[Your objective]
Every record below is to be restated verbatim, though its images are not.

───

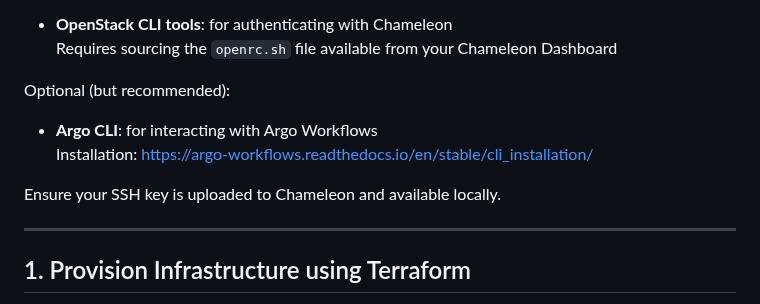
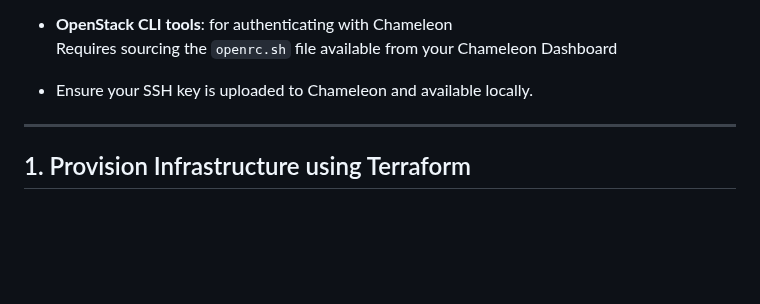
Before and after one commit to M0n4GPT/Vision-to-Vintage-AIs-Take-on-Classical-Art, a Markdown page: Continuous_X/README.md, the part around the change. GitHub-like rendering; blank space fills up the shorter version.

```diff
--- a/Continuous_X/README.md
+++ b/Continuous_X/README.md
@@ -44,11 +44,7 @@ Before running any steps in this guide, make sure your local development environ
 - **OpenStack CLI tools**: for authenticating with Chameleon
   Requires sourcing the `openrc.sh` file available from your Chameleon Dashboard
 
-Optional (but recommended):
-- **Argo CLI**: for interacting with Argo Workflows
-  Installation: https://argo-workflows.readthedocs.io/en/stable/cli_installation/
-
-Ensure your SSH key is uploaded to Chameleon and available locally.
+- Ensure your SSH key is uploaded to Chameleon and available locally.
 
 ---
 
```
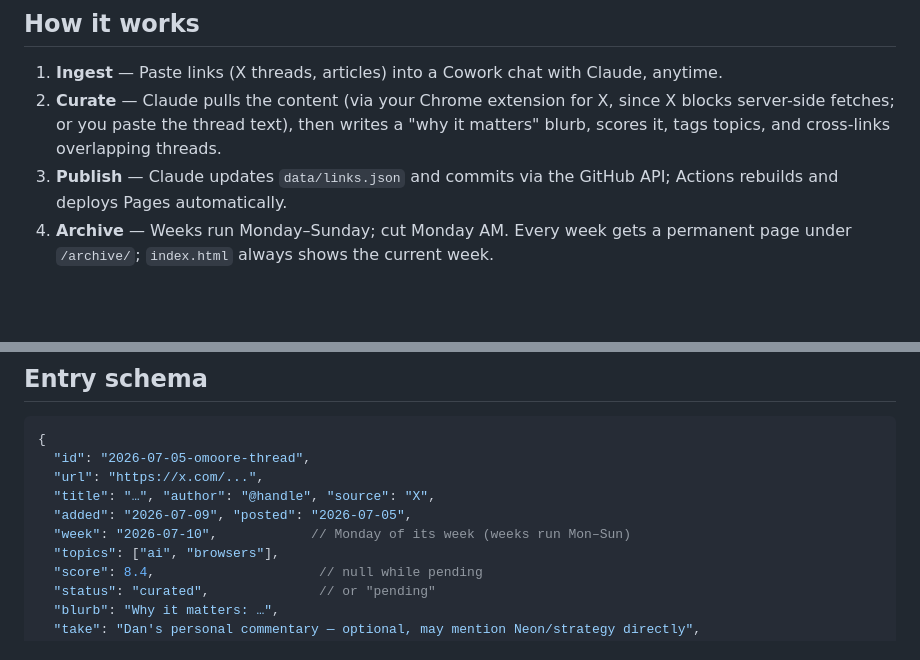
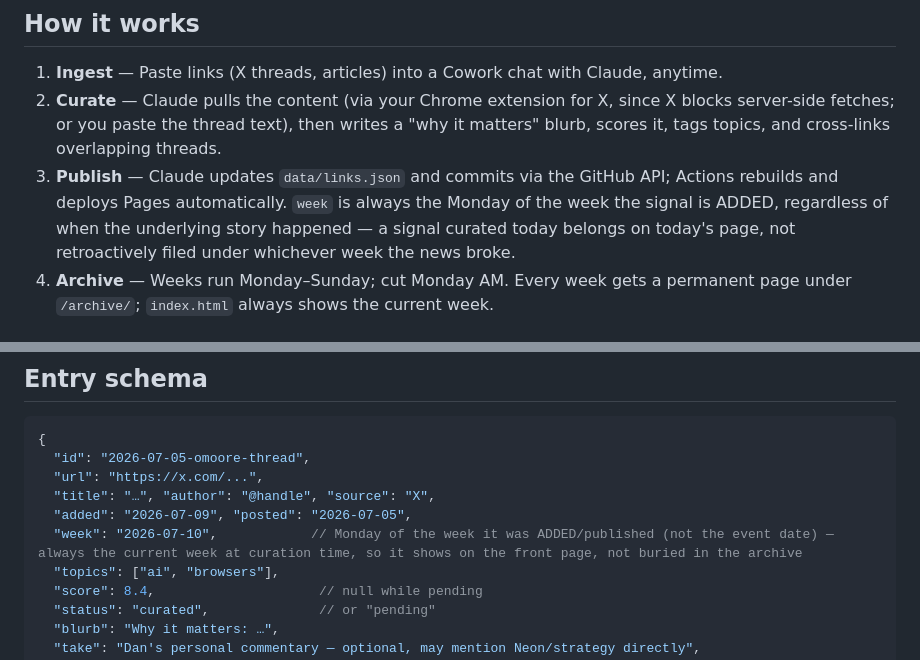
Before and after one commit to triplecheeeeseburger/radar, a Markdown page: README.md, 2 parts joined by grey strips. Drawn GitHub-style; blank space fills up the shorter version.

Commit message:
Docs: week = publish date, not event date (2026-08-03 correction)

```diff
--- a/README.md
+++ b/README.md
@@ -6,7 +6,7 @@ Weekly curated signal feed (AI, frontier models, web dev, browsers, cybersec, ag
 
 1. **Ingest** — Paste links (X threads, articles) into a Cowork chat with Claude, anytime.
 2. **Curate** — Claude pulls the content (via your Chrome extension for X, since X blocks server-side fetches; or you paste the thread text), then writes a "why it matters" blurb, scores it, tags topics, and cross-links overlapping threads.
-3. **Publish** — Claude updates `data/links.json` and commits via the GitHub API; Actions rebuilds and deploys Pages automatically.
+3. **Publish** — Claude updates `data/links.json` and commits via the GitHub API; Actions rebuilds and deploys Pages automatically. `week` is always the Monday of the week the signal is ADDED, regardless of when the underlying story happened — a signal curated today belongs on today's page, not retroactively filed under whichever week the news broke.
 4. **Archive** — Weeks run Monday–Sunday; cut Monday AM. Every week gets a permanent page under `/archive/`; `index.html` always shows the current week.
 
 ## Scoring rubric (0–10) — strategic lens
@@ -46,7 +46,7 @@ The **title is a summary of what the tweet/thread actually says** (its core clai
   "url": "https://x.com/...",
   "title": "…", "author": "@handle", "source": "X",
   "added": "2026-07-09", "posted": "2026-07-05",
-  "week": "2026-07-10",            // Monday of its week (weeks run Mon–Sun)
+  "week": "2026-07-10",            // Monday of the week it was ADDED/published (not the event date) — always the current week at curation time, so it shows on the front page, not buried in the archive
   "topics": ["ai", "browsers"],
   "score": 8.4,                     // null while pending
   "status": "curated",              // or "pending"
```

───

[Answer for this exercise]
Before and after one commit to M0n4GPT/Vision-to-Vintage-AIs-Take-on-Classical-Art, a Markdown page: Continuous_X/README.md, the part around the change. GitHub-like rendering; blank space fills up the shorter version.

```diff
--- a/Continuous_X/README.md
+++ b/Continuous_X/README.md
@@ -44,11 +44,7 @@ Before running any steps in this guide, make sure your local development environ
 - **OpenStack CLI tools**: for authenticating with Chameleon
   Requires sourcing the `openrc.sh` file available from your Chameleon Dashboard
 
-Optional (but recommended):
-- **Argo CLI**: for interacting with Argo Workflows
-  Installation: https://argo-workflows.readthedocs.io/en/stable/cli_installation/
-
-Ensure your SSH key is uploaded to Chameleon and available locally.
+- Ensure your SSH key is uploaded to Chameleon and available locally.
 
 ---
 
```
Before and after one commit to triplecheeeeseburger/radar, a Markdown page: README.md, 2 parts joined by grey strips. Drawn GitHub-style; blank space fills up the shorter version.

Commit message:
Docs: week = publish date, not event date (2026-08-03 correction)

```diff
--- a/README.md
+++ b/README.md
@@ -6,7 +6,7 @@ Weekly curated signal feed (AI, frontier models, web dev, browsers, cybersec, ag
 
 1. **Ingest** — Paste links (X threads, articles) into a Cowork chat with Claude, anytime.
 2. **Curate** — Claude pulls the content (via your Chrome extension for X, since X blocks server-side fetches; or you paste the thread text), then writes a "why it matters" blurb, scores it, tags topics, and cross-links overlapping threads.
-3. **Publish** — Claude updates `data/links.json` and commits via the GitHub API; Actions rebuilds and deploys Pages automatically.
+3. **Publish** — Claude updates `data/links.json` and commits via the GitHub API; Actions rebuilds and deploys Pages automatically. `week` is always the Monday of the week the signal is ADDED, regardless of when the underlying story happened — a signal curated today belongs on today's page, not retroactively filed under whichever week the news broke.
 4. **Archive** — Weeks run Monday–Sunday; cut Monday AM. Every week gets a permanent page under `/archive/`; `index.html` always shows the current week.
 
 ## Scoring rubric (0–10) — strategic lens
@@ -46,7 +46,7 @@ The **title is a summary of what the tweet/thread actually says** (its core clai
   "url": "https://x.com/...",
   "title": "…", "author": "@handle", "source": "X",
   "added": "2026-07-09", "posted": "2026-07-05",
-  "week": "2026-07-10",            // Monday of its week (weeks run Mon–Sun)
+  "week": "2026-07-10",            // Monday of the week it was ADDED/published (not the event date) — always the current week at curation time, so it shows on the front page, not buried in the archive
   "topics": ["ai", "browsers"],
   "score": 8.4,                     // null while pending
   "status": "curated",              // or "pending"
```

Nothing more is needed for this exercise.